** Source material follows **

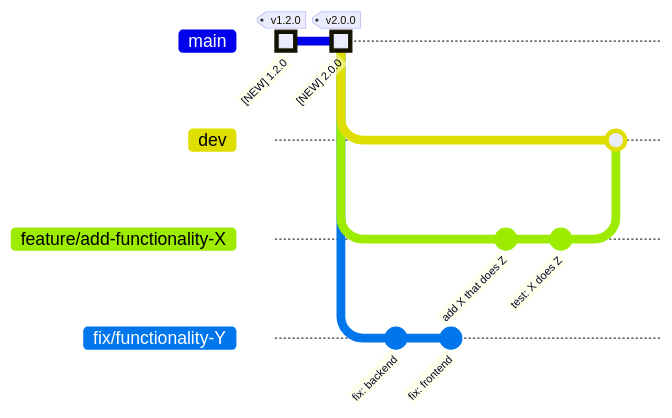
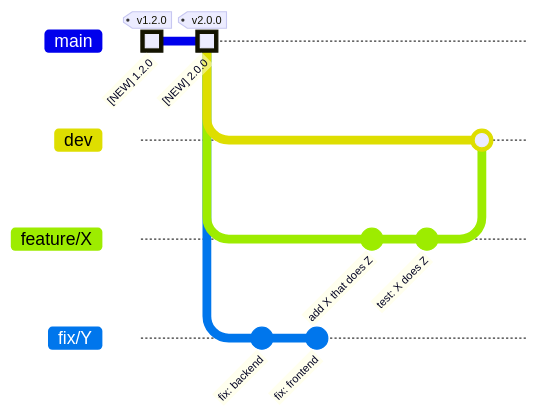
Before and after one commit to boromir674/automated-workflows: the third of 5 diagrams in docs/tutorials/branch_model_tutorial.md, drawn with Mermaid. The commit also changed other lines of this file and 2 other files, not shown here.

Commit message:
docs: update Site Navigation and 'Branch Model' Tutorial

````diff
--- a/docs/tutorials/branch_model_tutorial.md
+++ b/docs/tutorials/branch_model_tutorial.md
@@ -148,24 +148,24 @@
 ```mermaid
 %%{init: { 'logLevel': 'debug', 'gitGraph': {'showBranches': true, 
 'rotateCommitLabel': true,
 'showCommitLabel':true,'mainBranchName': 'main'}} }%%
 
 gitGraph
     commit id: "[NEW] 1.2.0" type: HIGHLIGHT tag: "v1.2.0"
     commit id: "[NEW] 2.0.0" type: HIGHLIGHT tag: "v2.0.0"
 
     branch dev
-    branch "feature/add-functionality-X"
-    branch "fix/functionality-Y"
+    branch "feature/X"
+    branch "fix/Y"
 
-    checkout "fix/functionality-Y"
+    checkout "fix/Y"
     commit id: "fix: backend"
     commit id: "fix: frontend"
 
-    checkout "feature/add-functionality-X"
+    checkout "feature/X"
     commit id: "add X that does Z"
     commit id: "test: X does Z"
 
     checkout dev
-    merge "feature/add-functionality-X"
+    merge "feature/X"
 ```
````
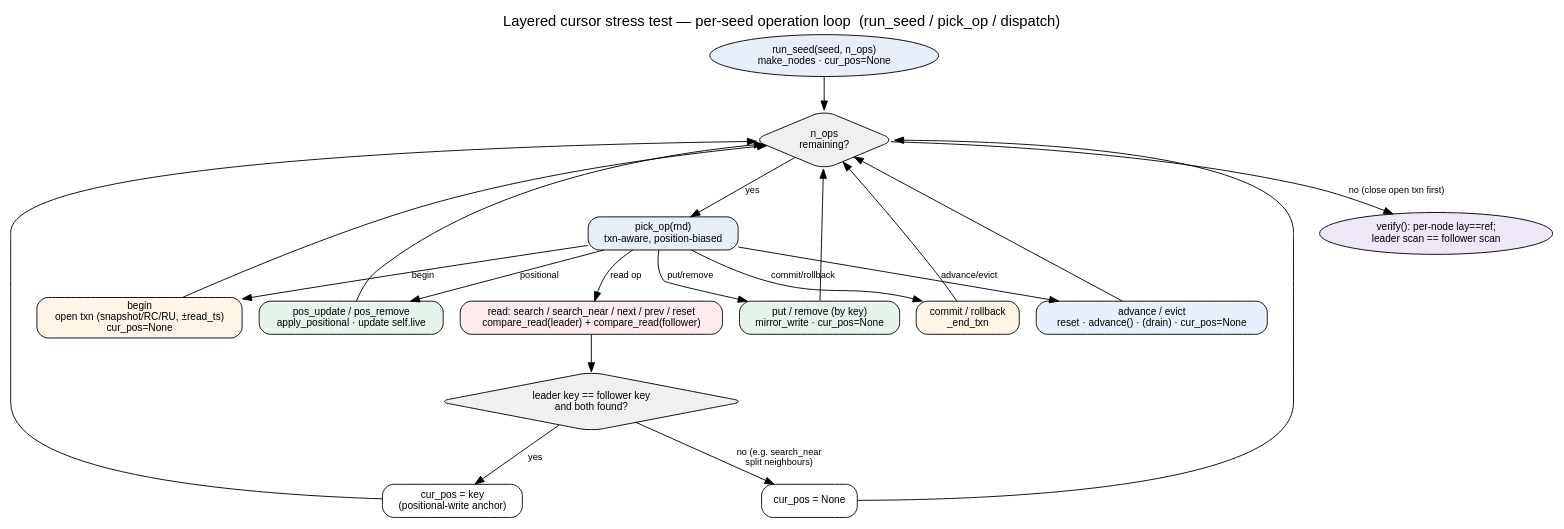
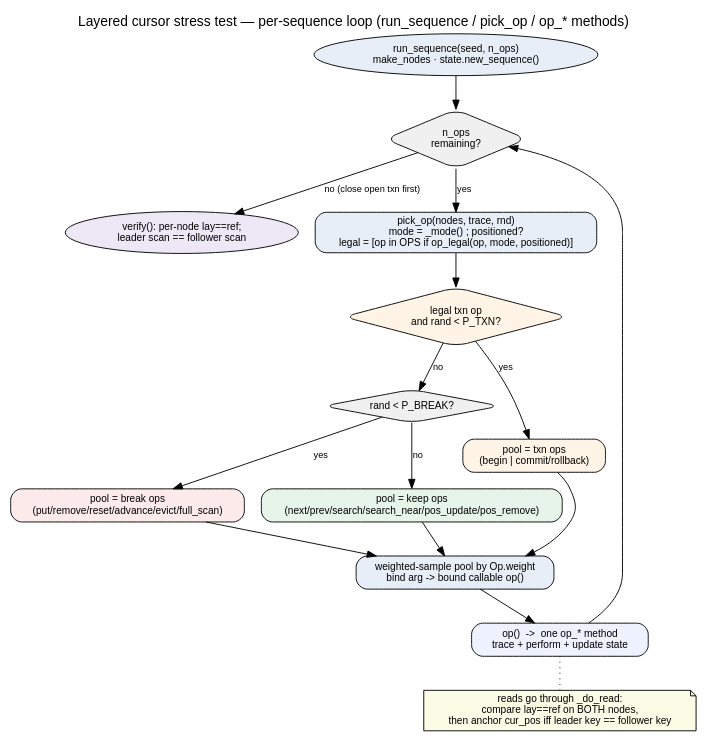
Before and after one commit to wiredtiger/wiredtiger: the diagram in layered_cursor_stress_test_oploop.dot, drawn with Graphviz. The commit also changed 2 other files, not shown here.

Commit message:
S5: sync architecture doc + op-loop diagram to the config-driven design
Update the generation section (the Op table + P_BREAK/P_TXN dials +
op_legal + pick_op returning a bound callable; 'add an op = one row +
one method'), the function map (State, the workload config, the op_*
methods, _do_read/_mode), the coverage guards (full_scan + the 1%
interim merge floor TODO), and regenerate the op-loop diagram to show
config-driven selection -> bound callable -> op_* dispatch.

```diff
--- a/layered_cursor_stress_test_oploop.dot
+++ b/layered_cursor_stress_test_oploop.dot
@@ -1,48 +1,44 @@
-// Layered cursor stress test -- per-seed operation loop (control flow of run_seed).
+// Layered cursor stress test -- per-sequence operation loop (config-driven generation).
 // Render:  dot -Tsvg layered_cursor_stress_test_oploop.dot -o arch_oploop.svg
 digraph layered_cursor_stress_oploop {
   rankdir=TB;
-  fontname="Helvetica"; labelloc=t; fontsize=16;
-  label="Layered cursor stress test — per-seed operation loop  (run_seed / pick_op / dispatch)";
+  fontname="Helvetica"; labelloc=t; fontsize=15;
+  label="Layered cursor stress test — per-sequence loop (run_sequence / pick_op / op_* methods)";
   node [fontname="Helvetica", fontsize=11, shape=box, style="rounded,filled", fillcolor="#ffffff"];
   edge [fontname="Helvetica", fontsize=10];
 
-  start [shape=oval, fillcolor="#e8eef7", label="run_seed(seed, n_ops)\nmake_nodes · cur_pos=None"];
-  pick  [fillcolor="#e8eef7", label="pick_op(rnd)\ntxn-aware, position-biased"];
-  loop  [shape=diamond, fillcolor="#f0f0f0", label="n_ops\nremaining?"];
+  start  [shape=oval, fillcolor="#e8eef7", label="run_sequence(seed, n_ops)\nmake_nodes · state.new_sequence()"];
+  loop   [shape=diamond, fillcolor="#f0f0f0", label="n_ops\nremaining?"];
   verify [shape=oval, fillcolor="#ede7f6", label="verify(): per-node lay==ref;\nleader scan == follower scan"];
 
+  // pick_op: the config-driven generator
+  mode   [fillcolor="#e8eef7", label="pick_op(nodes, trace, rnd)\nmode = _mode() ; positioned?\nlegal = [op in OPS if op_legal(op, mode, positioned)]"];
+  txnq   [shape=diamond, fillcolor="#fff4e5", label="legal txn op\nand rand < P_TXN?"];
+  brkq   [shape=diamond, fillcolor="#f0f0f0", label="rand < P_BREAK?"];
+  pooltxn [fillcolor="#fff4e5", label="pool = txn ops\n(begin | commit/rollback)"];
+  poolbrk [fillcolor="#fdeaea", label="pool = break ops\n(put/remove/reset/advance/evict/full_scan)"];
+  poolkeep[fillcolor="#e6f4ea", label="pool = keep ops\n(next/prev/search/search_near/pos_update/pos_remove)"];
+  sample [fillcolor="#e8eef7", label="weighted-sample pool by Op.weight\nbind arg -> bound callable op()"];
+
+  // the callable runs one op_* method (which updates self.state)
+  run    [fillcolor="#eef2ff", label="op()  ->  one op_* method\ntrace + perform + update state"];
+
   start -> loop;
-  loop -> pick [label="yes"];
-  loop -> verify [label="no (close open txn first)"];
+  loop  -> mode   [label="yes"];
+  loop  -> verify [label="no (close open txn first)"];
 
-  // dispatch branches
-  put   [fillcolor="#e6f4ea", label="put / remove (by key)\nmirror_write · cur_pos=None"];
-  posw  [fillcolor="#e6f4ea", label="pos_update / pos_remove\napply_positional · update self.live"];
-  txnb  [fillcolor="#fff4e5", label="begin\nopen txn (snapshot/RC/RU, ±read_ts)\ncur_pos=None"];
-  txne  [fillcolor="#fff4e5", label="commit / rollback\n_end_txn"];
-  ckpt  [fillcolor="#e7f0fb", label="advance / evict\nreset · advance() · (drain) · cur_pos=None"];
-  read  [fillcolor="#fdeaea", label="read: search / search_near / next / prev / reset\ncompare_read(leader) + compare_read(follower)"];
-  curp  [shape=diamond, fillcolor="#f0f0f0", label="leader key == follower key\nand both found?"];
-  setp  [label="cur_pos = key\n(positional-write anchor)"];
-  clrp  [label="cur_pos = None"];
+  mode -> txnq;
+  txnq -> pooltxn [label="yes"];
+  txnq -> brkq    [label="no"];
+  brkq -> poolbrk [label="yes"];
+  brkq -> poolkeep[label="no"];
+  pooltxn  -> sample;
+  poolbrk  -> sample;
+  poolkeep -> sample;
+  sample -> run;
+  run    -> loop;
 
-  pick -> put   [label="put/remove"];
-  pick -> posw  [label="positional"];
-  pick -> txnb  [label="begin"];
-  pick -> txne  [label="commit/rollback"];
-  pick -> ckpt  [label="advance/evict"];
-  pick -> read  [label="read op"];
-
-  read -> curp;
-  curp -> setp [label="yes"];
-  curp -> clrp [label="no (e.g. search_near\nsplit neighbours)"];
-
-  put  -> loop;
-  posw -> loop;
-  txnb -> loop;
-  txne -> loop;
-  ckpt -> loop;
-  setp -> loop;
-  clrp -> loop;
+  // note on the oracle
+  note [shape=note, fillcolor="#fbfbe6", label="reads go through _do_read:\ncompare lay==ref on BOTH nodes,\nthen anchor cur_pos iff leader key == follower key"];
+  run -> note [style=dotted, arrowhead=none];
 }
```
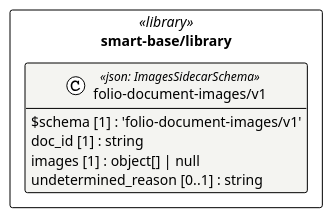
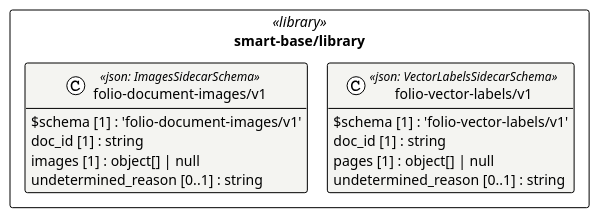
One commit to litlfred/folio-assistant changed the diagram in cat-harness/uml/overview/smart-base/library.puml. Above: the diagram before and after it, drawn with PlantUML. The commit also changed 86 other files, not shown here.

```diff
--- a/cat-harness/uml/overview/smart-base/library.puml
+++ b/cat-harness/uml/overview/smart-base/library.puml
@@ -3,18 +3,24 @@
 @startuml smart_base_library
 !pragma layout elk
 !theme plain
 skinparam classAttributeIconSize 0
 skinparam shadowing false
 skinparam packageStyle rectangle
 hide empty methods
 
 package "smart-base/library" as pkg_smart_base_library <<library>> {
   class "folio-document-images/v1" as smart_base_library_folio_document_images_v1_folio_document_images_v1 <<json: ImagesSidecarSchema>> #f4f4f1 {
     $schema [1] : 'folio-document-images/v1'
     doc_id [1] : string
     images [1] : object[] | null
     undetermined_reason [0..1] : string
   }
+  class "folio-vector-labels/v1" as smart_base_library_folio_vector_labels_v1_folio_vector_labels_v1 <<json: VectorLabelsSidecarSchema>> #f4f4f1 {
+    $schema [1] : 'folio-vector-labels/v1'
+    doc_id [1] : string
+    pages [1] : object[] | null
+    undetermined_reason [0..1] : string
+  }
 }
 
 @enduml
```
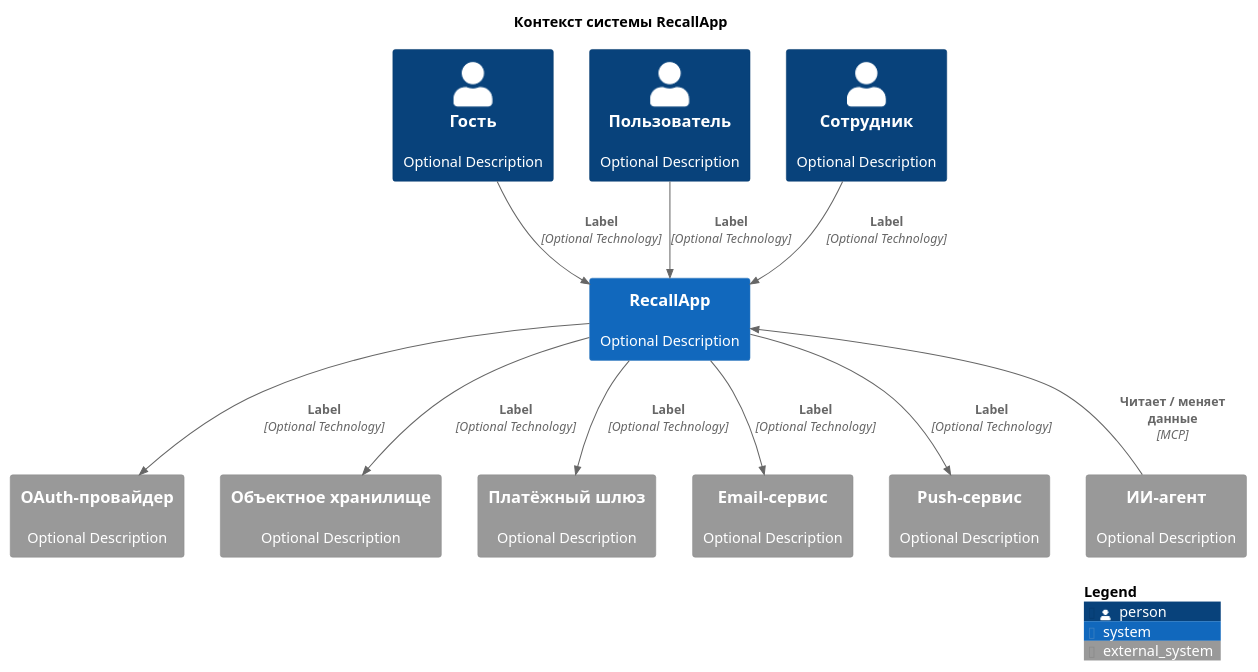
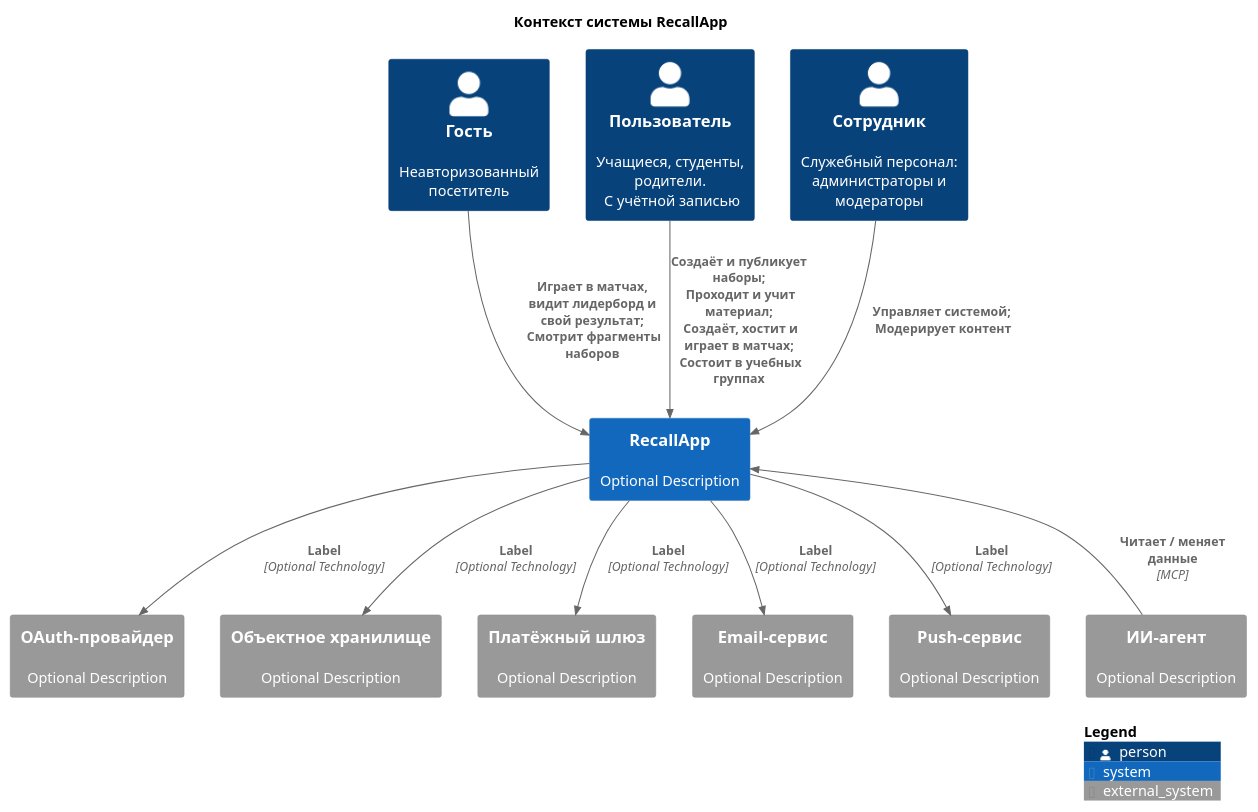
Before and after one commit to itacademy-edms-team/24_3_DNDE: the diagram in RecallApp/docs/diagrams/c4 - context.puml, drawn with PlantUML.

Commit message:
docs: fill persons and it's relationships

```diff
--- a/RecallApp/docs/diagrams/c4 - context.puml
+++ b/RecallApp/docs/diagrams/c4 - context.puml
@@ -1,33 +1,33 @@
 @startuml C4 - Context - RecallApp
 title Контекст системы RecallApp
 top to bottom direction
 
 !include <C4/C4_Context>
 
-Person(personGuest, "Гость", "Optional Description")
-Person(personUser, "Пользователь", "Optional Description")
-Person(personStaff, "Сотрудник", "Optional Description")
+Person(personGuest, "Гость", "Неавторизованный посетитель")
+Person(personUser, "Пользователь", "Учащиеся, студенты, родители. \n С учётной записью")
+Person(personStaff, "Сотрудник", "Служебный персонал: администраторы и модераторы")
 
 System(systemRecallApp, "RecallApp", "Optional Description")
 
 System_Ext(extSystemAuth, "OAuth-провайдер", "Optional Description")
 System_Ext(extSystemObjectStorage, "Объектное хранилище", "Optional Description")
 System_Ext(extSystemPaymentGateway, "Платёжный шлюз", "Optional Description")
 System_Ext(extSystemEmail, "Email-сервис", "Optional Description")
 System_Ext(extSystemPush, "Push-сервис", "Optional Description")
 System_Ext(extSystemAiAgent, "ИИ-агент", "Optional Description")
 
-Rel(personGuest, systemRecallApp, "Label", "Optional Technology")
-Rel(personUser, systemRecallApp, "Label", "Optional Technology")
-Rel(personStaff, systemRecallApp, "Label", "Optional Technology")
+Rel(personGuest, systemRecallApp, "Играет в матчах, видит лидерборд и свой результат; \n Смотрит фрагменты наборов")
+Rel(personUser, systemRecallApp, "Создаёт и публикует наборы; \n Проходит и учит материал; \n Создаёт, хостит и играет в матчах; \n Состоит в учебных группах")
+Rel(personStaff, systemRecallApp, "Управляет системой; \n Модерирует контент")
 
 Rel(systemRecallApp, extSystemAuth, "Label", "Optional Technology")
 Rel(systemRecallApp, extSystemObjectStorage, "Label", "Optional Technology")
 Rel(systemRecallApp, extSystemPaymentGateway, "Label", "Optional Technology")
 Rel(systemRecallApp, extSystemEmail, "Label", "Optional Technology")
 Rel(systemRecallApp, extSystemPush, "Label", "Optional Technology")
 Rel_U(extSystemAiAgent, systemRecallApp, "Читает / меняет данные", "MCP")
 
 SHOW_LEGEND()
 
 @enduml
```
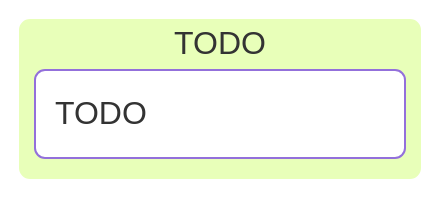
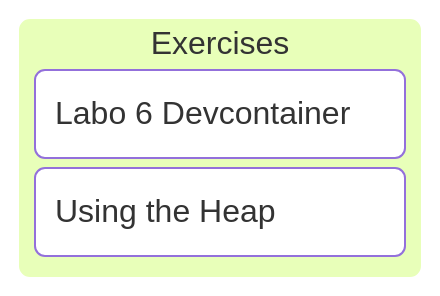
One commit to GlennVL-AP/cpp-programming-slides changed the diagram in slides/session_6_labo/index.md. Above: the diagram before and after it, drawn with Mermaid. The commit also changed other lines of this file and 1 other file, not shown here.

Commit message:
add labo 6 slides

````diff
--- a/slides/session_6_labo/index.md
+++ b/slides/session_6_labo/index.md
@@ -7,5 +7,6 @@
 ```mermaid
 kanban
-  column1[TODO]
-    task1[TODO]
+  column1[Exercises]
+    task1[Labo 6 Devcontainer]
+    task2[Using the Heap]
 ```
````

** End of Source material **

## What the exercise asks
For this exercise, copy every line of the data that holds "null".

## Expected output
     images [1] : object[] | null
+    pages [1] : object[] | null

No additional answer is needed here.